Weinberger, Kate R., Haykin, Leah, Eliot, Melissa N., Schwartz, Joel D., Gasparrini, Antonio, Wellenius, Gregory A.
Environment international 2017
cities, climate change, climate models, confidence interval, greenhouse gas emissions, mortality, people, population size, public health, temperature, United States

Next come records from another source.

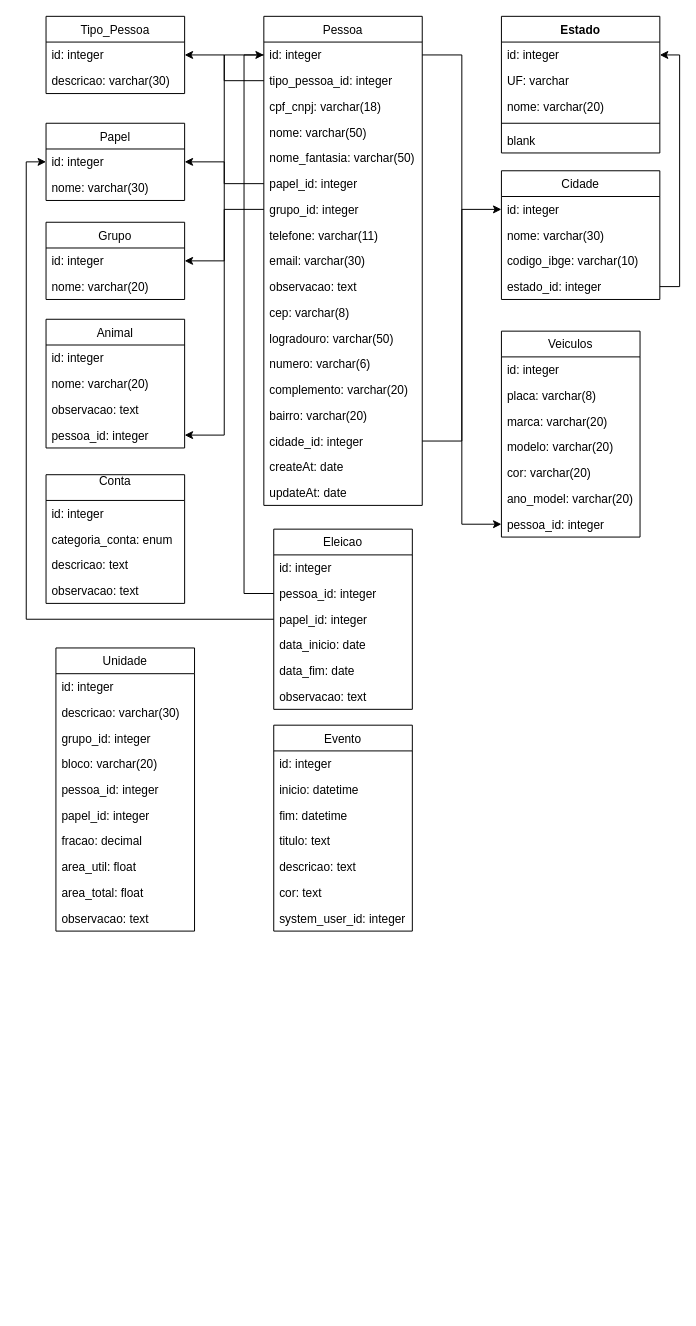
edusmrs/Condominio keeps this draw.io diagram as Diagrama de Classes db_condominio.drawio. Above is the earlier version. Source tidied: cells renumbered, new cells numbered last; positions are measured from the earlier drawing's top-left corner, leaving out a move shared by most shapes. Both pictures are drawn from the tidied source at 99%, with x=0, y=0 at pixel (46, 16).
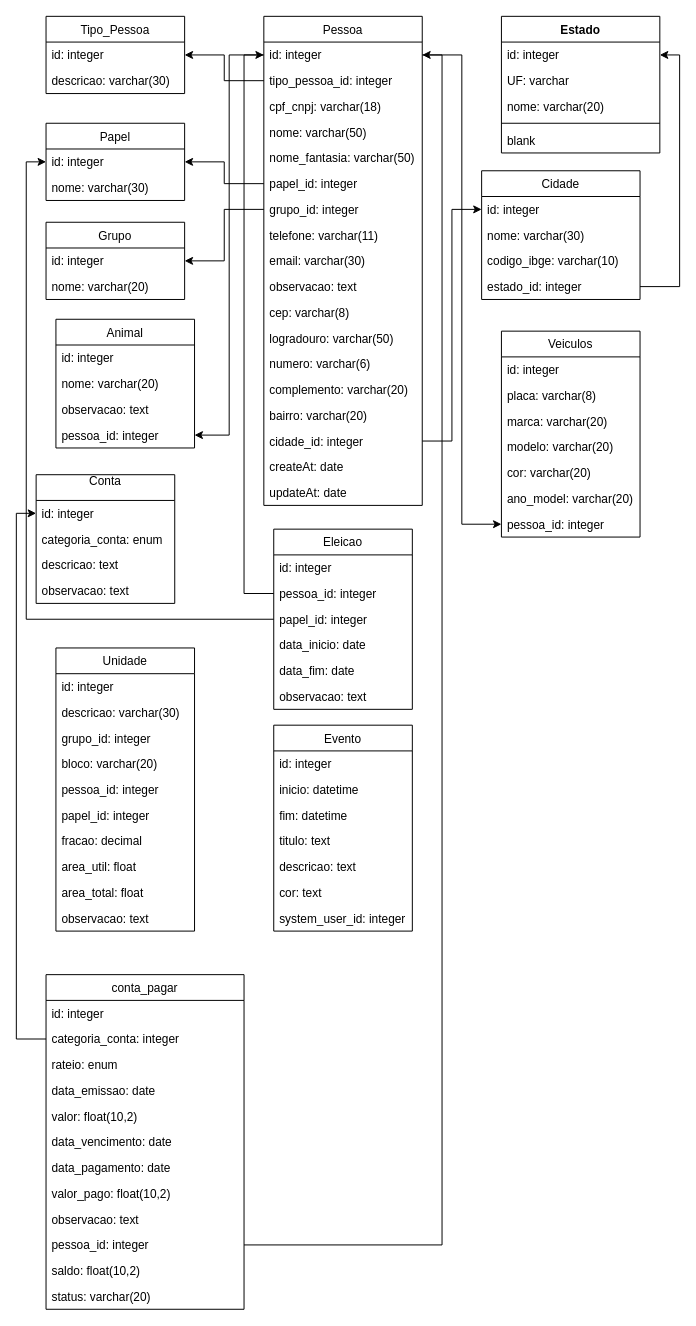
After the change.

The change refers to these unchanged cells:
```xml
<mxCell id="17" value="id: integer" style="text;strokeColor=none;fillColor=none;align=left;verticalAlign=top;spacingLeft=4;spacingRight=4;overflow=hidden;points=[[0,0.5],[1,0.5]];portConstraint=eastwest;" parent="16" vertex="1">
  <mxGeometry y="26" width="160" height="26" as="geometry" />
</mxCell>
<mxCell id="90" value="id: integer" style="text;strokeColor=none;fillColor=none;align=left;verticalAlign=top;spacingLeft=4;spacingRight=4;overflow=hidden;points=[[0,0.5],[1,0.5]];portConstraint=eastwest;" parent="89" vertex="1">
  <mxGeometry y="26" width="140" height="26" as="geometry" />
</mxCell>
```

What changed in the source:
```diff
@@
     <mxCell id="8" value="Cidade" style="swimlane;fontStyle=0;horizontal=1;startSize=26;fillColor=none;" parent="1" vertex="1">
-      <mxGeometry x="460" y="156" width="160" height="130" as="geometry" />
+      <mxGeometry x="440" y="156" width="160" height="130" as="geometry" />
     </mxCell>
@@
     <mxCell id="55" value="Animal" style="swimlane;fontStyle=0;horizontal=1;startSize=26;fillColor=none;" parent="1" vertex="1">
-      <mxGeometry y="306" width="140" height="130" as="geometry" />
+      <mxGeometry x="10" y="306" width="140" height="130" as="geometry" />
     </mxCell>
@@
     <mxCell id="89" value="Conta&#10;" style="swimlane;fontStyle=0;horizontal=1;startSize=26;fillColor=none;" parent="1" vertex="1">
-      <mxGeometry y="463" width="140" height="130" as="geometry" />
+      <mxGeometry x="-10" y="463" width="140" height="130" as="geometry" />
     </mxCell>
@@
+    <mxCell id="94" value="conta_pagar" style="swimlane;fontStyle=0;horizontal=1;startSize=26;fillColor=none;" parent="1" vertex="1">
+      <mxGeometry y="968" width="200" height="338" as="geometry" />
+    </mxCell>
+    <mxCell id="95" value="id: integer" style="text;strokeColor=none;fillColor=none;align=left;verticalAlign=top;spacingLeft=4;spacingRight=4;overflow=hidden;" parent="94" vertex="1">
+      <mxGeometry y="26" width="200" height="26" as="geometry" />
+    </mxCell>
+    <mxCell id="96" value="categoria_conta: integer" style="text;strokeColor=none;fillColor=none;align=left;verticalAlign=top;spacingLeft=4;spacingRight=4;overflow=hidden;points=[[0,0.5],[1,0.5]];portConstraint=eastwest;" parent="94" vertex="1">
+      <mxGeometry y="52" width="200" height="26" as="geometry" />
+    </mxCell>
+    <mxCell id="97" value="rateio: enum" style="text;strokeColor=none;fillColor=none;align=left;verticalAlign=top;spacingLeft=4;spacingRight=4;overflow=hidden;" parent="94" vertex="1">
+      <mxGeometry y="78" width="200" height="26" as="geometry" />
+    </mxCell>
+    <mxCell id="98" value="data_emissao: date" style="text;strokeColor=none;fillColor=none;align=left;verticalAlign=top;spacingLeft=4;spacingRight=4;overflow=hidden;" parent="94" vertex="1">
+      <mxGeometry y="104" width="200" height="26" as="geometry" />
+    </mxCell>
+    <mxCell id="99" value="valor: float(10,2)" style="text;strokeColor=none;fillColor=none;align=left;verticalAlign=top;spacingLeft=4;spacingRight=4;overflow=hidden;" parent="94" vertex="1">
+      <mxGeometry y="130" width="200" height="26" as="geometry" />
+    </mxCell>
+    <mxCell id="100" value="data_vencimento: date" style="text;strokeColor=none;fillColor=none;align=left;verticalAlign=top;spacingLeft=4;spacingRight=4;overflow=hidden;" parent="94" vertex="1">
+      <mxGeometry y="156" width="200" height="26" as="geometry" />
+    </mxCell>
+    <mxCell id="101" value="data_pagamento: date" style="text;strokeColor=none;fillColor=none;align=left;verticalAlign=top;spacingLeft=4;spacingRight=4;overflow=hidden;" parent="94" vertex="1">
+      <mxGeometry y="182" width="200" height="26" as="geometry" />
+    </mxCell>
+    <mxCell id="102" value="valor_pago: float(10,2)" style="text;strokeColor=none;fillColor=none;align=left;verticalAlign=top;spacingLeft=4;spacingRight=4;overflow=hidden;" parent="94" vertex="1">
+      <mxGeometry y="208" width="200" height="26" as="geometry" />
+    </mxCell>
+    <mxCell id="103" value="observacao: text" style="text;strokeColor=none;fillColor=none;align=left;verticalAlign=top;spacingLeft=4;spacingRight=4;overflow=hidden;" parent="94" vertex="1">
+      <mxGeometry y="234" width="200" height="26" as="geometry" />
+    </mxCell>
+    <mxCell id="104" value="pessoa_id: integer" style="text;strokeColor=none;fillColor=none;align=left;verticalAlign=top;spacingLeft=4;spacingRight=4;overflow=hidden;points=[[0,0.5],[1,0.5]];portConstraint=eastwest;" parent="94" vertex="1">
+      <mxGeometry y="260" width="200" height="26" as="geometry" />
+    </mxCell>
+    <mxCell id="105" value="saldo: float(10,2)" style="text;strokeColor=none;fillColor=none;align=left;verticalAlign=top;spacingLeft=4;spacingRight=4;overflow=hidden;" parent="94" vertex="1">
+      <mxGeometry y="286" width="200" height="26" as="geometry" />
+    </mxCell>
+    <mxCell id="106" value="status: varchar(20)" style="text;strokeColor=none;fillColor=none;align=left;verticalAlign=top;spacingLeft=4;spacingRight=4;overflow=hidden;" parent="94" vertex="1">
+      <mxGeometry y="312" width="200" height="26" as="geometry" />
+    </mxCell>
+    <mxCell id="107" style="edgeStyle=orthogonalEdgeStyle;rounded=0;jettySize=auto;html=1;exitX=0;exitY=0.5;exitDx=0;exitDy=0;entryX=0;entryY=0.5;entryDx=0;entryDy=0;" parent="1" edge="1" source="96" target="90">
+      <mxGeometry relative="1" as="geometry" />
+    </mxCell>
+    <mxCell id="108" style="edgeStyle=orthogonalEdgeStyle;rounded=0;jettySize=auto;html=1;exitX=1;exitY=0.5;exitDx=0;exitDy=0;entryX=1;entryY=0.5;entryDx=0;entryDy=0;" parent="1" edge="1" source="104" target="17">
+      <mxGeometry relative="1" as="geometry" />
+    </mxCell>
```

There is an established U-shaped association between daily temperature and mortality. Temperature changes projected through the end of century are expected to lead to higher rates of heat-related mortality but also lower rates of cold-related mortality, such that the net change in temperature-related mortality will depend on location.We quantified the change in heat-, cold-, and temperature-related mortality rates through the end of the century across 10 large US metropolitan areas.We applied location-specific projections of future temperature from over 40 downscaled climate models to exposure-response functions relating daily temperature and mortality in 10 US metropolitan areas to estimate the change in temperature-related mortality rates in 2045–2055 and 2085–2095 compared to 1992–2002, under two greenhouse gas emissions scenarios (RCP 4.5 and 8.5). We further calculated the total number of deaths attributable to temperature in 1997, 2050, and 2090 in each metropolitan area, either assuming constant population or accounting for projected population growth.In each of the 10 metropolitan areas, projected future temperatures were associated with lower rates of cold-related deaths and higher rates of heat-related deaths. Under the higher-emission RCP 8.5 scenario, 8 of the 10 metropolitan areas are projected to experience a net increase in annual temperature-related deaths per million people by 2086–2095, ranging from a net increase of 627 (95% empirical confidence intervals [eCI]: 239, 1018) deaths per million in Los Angeles to a net decrease of 59 (95% eCI: −485, 314) deaths per million in Boston. Applying these projected temperature-related mortality rates to projected population size underscores the large public health burden of temperature.Increases in the heat-related death rate are projected to outweigh decreases in the cold-related death rate in 8 out of 10 cities studied under a high emissions scenario. Adhering to a lower emission scenario has the potential to substantially reduce future temperature-related mortality.